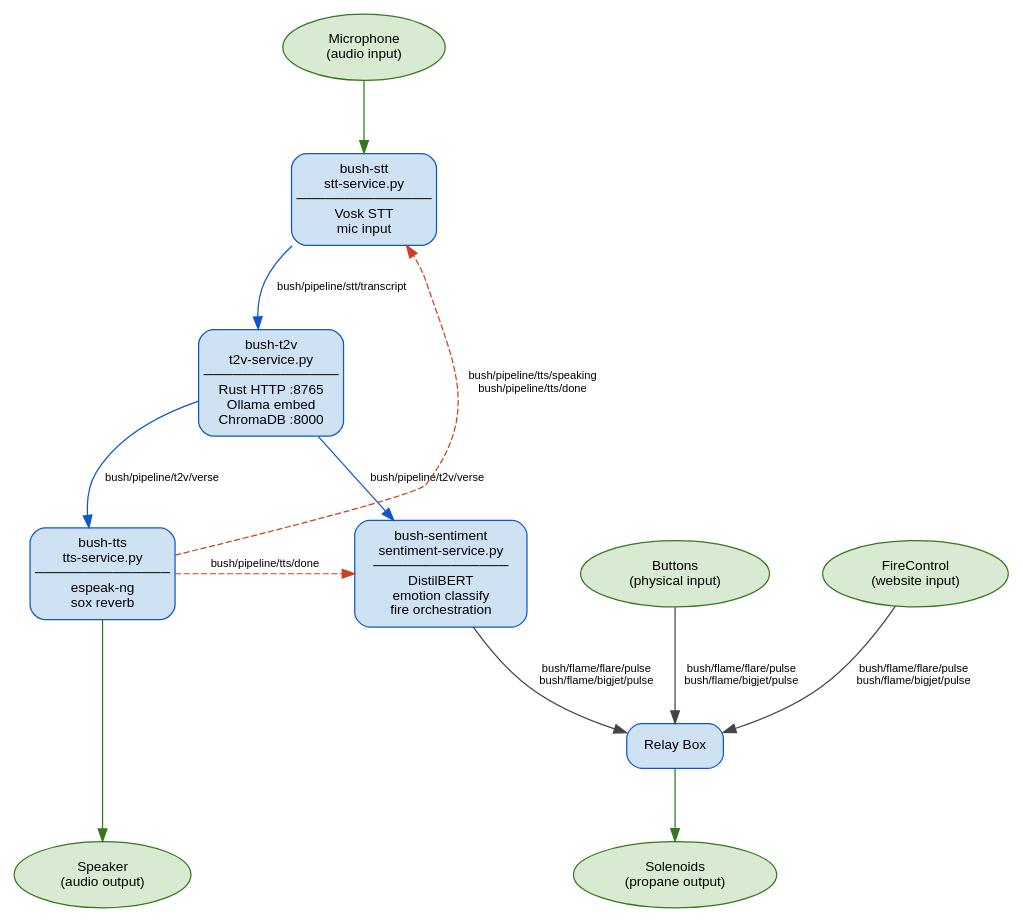
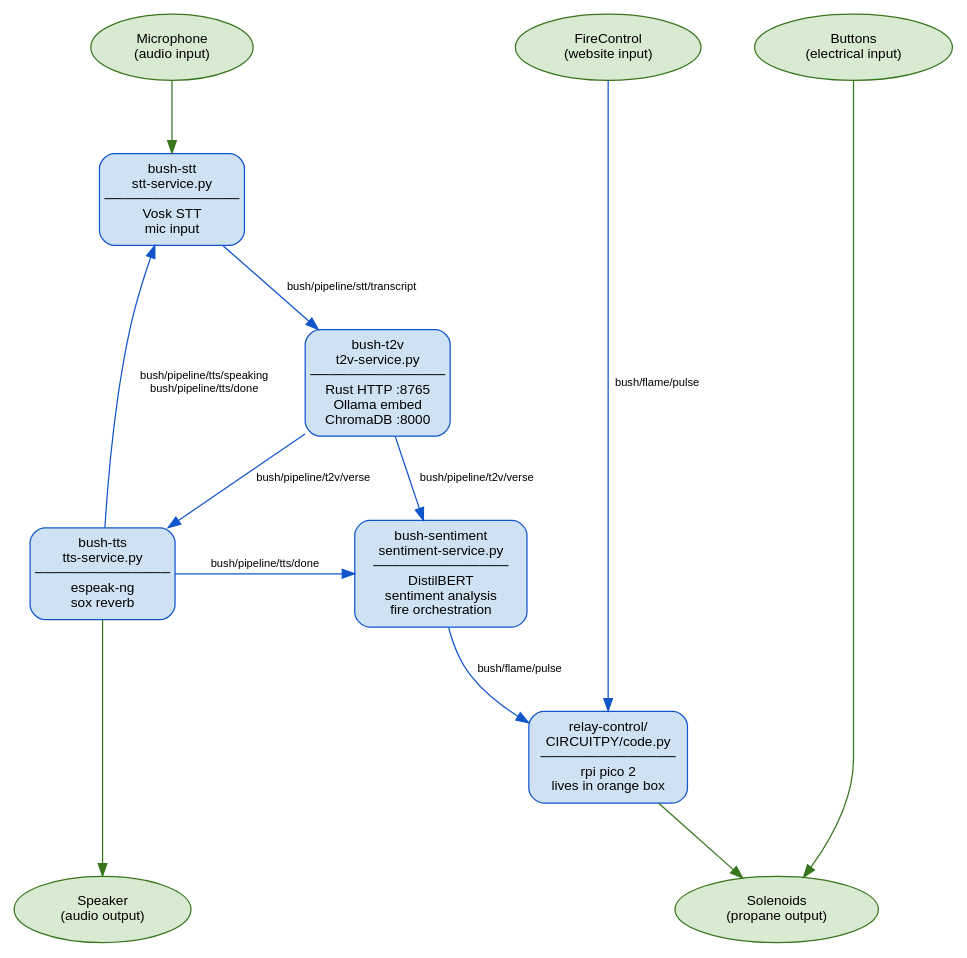
Before and after one commit to FlamingBush/bushglue: the diagram in mqtt-architecture.dot, drawn with Graphviz. The commit also changed 1 other file, not shown here.

```diff
--- a/mqtt-architecture.dot
+++ b/mqtt-architecture.dot
@@ -1,65 +1,64 @@
 digraph bushglue {
     graph [
         rankdir=TD
         fontname="Helvetica"
         fontsize=12
         nodesep=0.6
         ranksep=0.8
         bgcolor="white"
     ]
     node [
         fontname="Helvetica"
         fontsize=11
         shape=box
         style="rounded,filled"
         fillcolor="#f5f5f5"
         color="#555555"
         margin="0.15,0.1"
     ]
     edge [
         fontname="Helvetica"
         fontsize=9
         color="#444444"
         labeldistance=2
     ]
 
     // IO
     MIC [label="Microphone\n(audio input)" shape=ellipse fillcolor="#d9ead3" color="#38761d"]
     SPEAKER [label="Speaker\n(audio output)" shape=ellipse fillcolor="#d9ead3" color="#38761d"]
     FLAME [label="Solenoids\n(propane output)" shape=ellipse fillcolor="#d9ead3" color="#38761d"]
-    BUTTONS [label="Buttons\n(physical input)" shape=ellipse fillcolor="#d9ead3" color="#38761d"]
+    BUTTONS [label="Buttons\n(electrical input)" shape=ellipse fillcolor="#d9ead3" color="#38761d"]
     FIRECONTROL [label="FireControl\n(website input)" shape=ellipse fillcolor="#d9ead3" color="#38761d"]
+    //MONITOR [label="bush-monitor\n(terminal input)" shape=ellipse fillcolor="#d9ead3" color="#38761d"]
 
     // Services
     STT [label="bush-stt\nstt-service.py\n──────────────\nVosk STT\nmic input" fillcolor="#cfe2f3" color="#1155cc"]
     T2V [label="bush-t2v\nt2v-service.py\n──────────────\nRust HTTP :8765\nOllama embed\nChromaDB :8000" fillcolor="#cfe2f3" color="#1155cc"]
     TTS [label="bush-tts\ntts-service.py\n──────────────\nespeak-ng\nsox reverb" fillcolor="#cfe2f3" color="#1155cc"]
-    SENTIMENT [label="bush-sentiment\nsentiment-service.py\n──────────────\nDistilBERT\nemotion classify\nfire orchestration" fillcolor="#cfe2f3" color="#1155cc"]
-    RELAYS [label="Relay Box" fillcolor="#cfe2f3" color="#1155cc"]
+    SENTIMENT [label="bush-sentiment\nsentiment-service.py\n──────────────\nDistilBERT\nsentiment analysis\nfire orchestration" fillcolor="#cfe2f3" color="#1155cc"]
+    RELAYS [label="relay-control/\nCIRCUITPY/code.py\n──────────────\nrpi pico 2\nlives in orange box" fillcolor="#cfe2f3" color="#1155cc"]
 
     // Layout hints
-    { rank=source; MIC }
+    { rank=source; MIC; BUTTONS; FIRECONTROL }
     { rank=same; TTS; SENTIMENT }
     { rank=sink; SPEAKER; FLAME }
 
-    // Audio I/O (no MQTT)
+    // Audio paths
     MIC -> STT [color="#38761d"]
     TTS -> SPEAKER [color="#38761d"]
 
-    // Main pipeline (MQTT)
+    // Main pipeline
     STT -> T2V [label="bush/pipeline/stt/transcript" color="#1155cc"]
     T2V -> TTS [label="bush/pipeline/t2v/verse" color="#1155cc"]
     T2V -> SENTIMENT [label="bush/pipeline/t2v/verse" color="#1155cc"]
 
     // TTS feedback
-    TTS -> STT [label="bush/pipeline/tts/speaking\nbush/pipeline/tts/done" color="#cc4125" style=dashed]
-
-    // TTS / sentiment
-    TTS -> SENTIMENT [label="bush/pipeline/tts/done" color="#cc4125" style=dashed]
+    TTS -> STT [label="bush/pipeline/tts/speaking\nbush/pipeline/tts/done" color="#1155cc"]
+    TTS -> SENTIMENT [label="bush/pipeline/tts/done" color="#1155cc"]
 
     // Flame effects
-    SENTIMENT -> RELAYS [label="bush/flame/flare/pulse\nbush/flame/bigjet/pulse"]
-    FIRECONTROL -> RELAYS [label="bush/flame/flare/pulse\nbush/flame/bigjet/pulse"]
-    BUTTONS -> RELAYS [label="bush/flame/flare/pulse\nbush/flame/bigjet/pulse"]
+    SENTIMENT -> RELAYS [label="bush/flame/pulse" color="#1155cc"]
+    FIRECONTROL -> RELAYS [label="bush/flame/pulse" color="#1155cc"]
+    BUTTONS -> FLAME [color="#38761d"]
     RELAYS -> FLAME [color="#38761d"]
 }
```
--------
Would you copy out every line in the records that includes the string "output"?

     SPEAKER [label="Speaker\n(audio output)" shape=ellipse fillcolor="#d9ead3" color="#38761d"]
     FLAME [label="Solenoids\n(propane output)" shape=ellipse fillcolor="#d9ead3" color="#38761d"]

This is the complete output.